### TASK TO CARRY OUT
Leave out the pictures and reproduce all of the data exactly.

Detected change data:

● ● ● ●

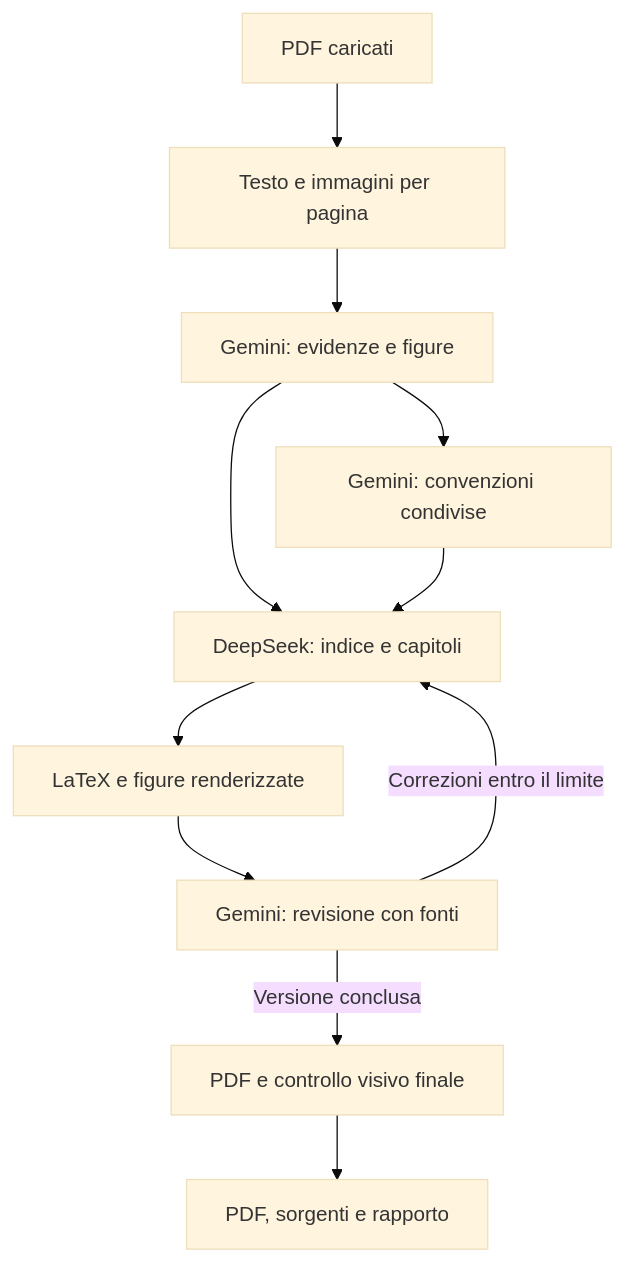
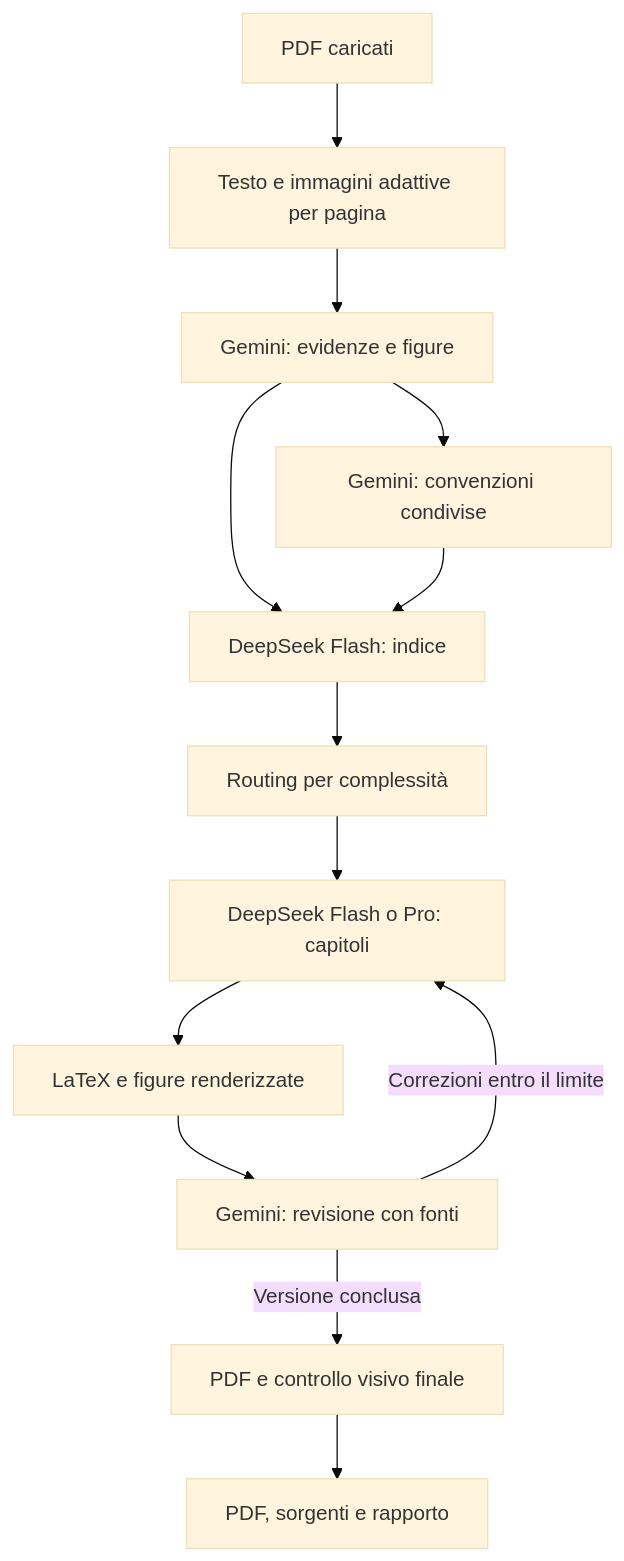
Before and after one commit to infostoreoverline-cell/study_genius_completo: the diagram in docs/ARCHITETTURA.md, drawn with Mermaid (base theme). The commit also changed other lines of this file and 31 other files, not shown here.

````diff
--- a/docs/ARCHITETTURA.md
+++ b/docs/ARCHITETTURA.md
@@ -20,13 +21,15 @@
 ```mermaid
 flowchart TD
-    A[PDF caricati] --> B[Testo e immagini per pagina]
+    A[PDF caricati] --> B[Testo e immagini adattive per pagina]
     B --> C[Gemini: evidenze e figure]
-    C --> D[DeepSeek: indice e capitoli]
+    C --> D[DeepSeek Flash: indice]
     C --> I[Gemini: convenzioni condivise]
     I --> D
-    D --> E[LaTeX e figure renderizzate]
+    D --> J[Routing per complessità]
+    J --> K[DeepSeek Flash o Pro: capitoli]
+    K --> E[LaTeX e figure renderizzate]
     E --> F[Gemini: revisione con fonti]
-    F -->|Correzioni entro il limite| D
+    F -->|Correzioni entro il limite| K
     F -->|Versione conclusa| G[PDF e controllo visivo finale]
     G --> H[PDF, sorgenti e rapporto]
 ```
````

● ● ● ●

### SOLUTION TO THIS TASK
Before and after one commit to infostoreoverline-cell/study_genius_completo: the diagram in docs/ARCHITETTURA.md, drawn with Mermaid (base theme). The commit also changed other lines of this file and 31 other files, not shown here.

````diff
--- a/docs/ARCHITETTURA.md
+++ b/docs/ARCHITETTURA.md
@@ -20,13 +21,15 @@
 ```mermaid
 flowchart TD
-    A[PDF caricati] --> B[Testo e immagini per pagina]
+    A[PDF caricati] --> B[Testo e immagini adattive per pagina]
     B --> C[Gemini: evidenze e figure]
-    C --> D[DeepSeek: indice e capitoli]
+    C --> D[DeepSeek Flash: indice]
     C --> I[Gemini: convenzioni condivise]
     I --> D
-    D --> E[LaTeX e figure renderizzate]
+    D --> J[Routing per complessità]
+    J --> K[DeepSeek Flash o Pro: capitoli]
+    K --> E[LaTeX e figure renderizzate]
     E --> F[Gemini: revisione con fonti]
-    F -->|Correzioni entro il limite| D
+    F -->|Correzioni entro il limite| K
     F -->|Versione conclusa| G[PDF e controllo visivo finale]
     G --> H[PDF, sorgenti e rapporto]
 ```
````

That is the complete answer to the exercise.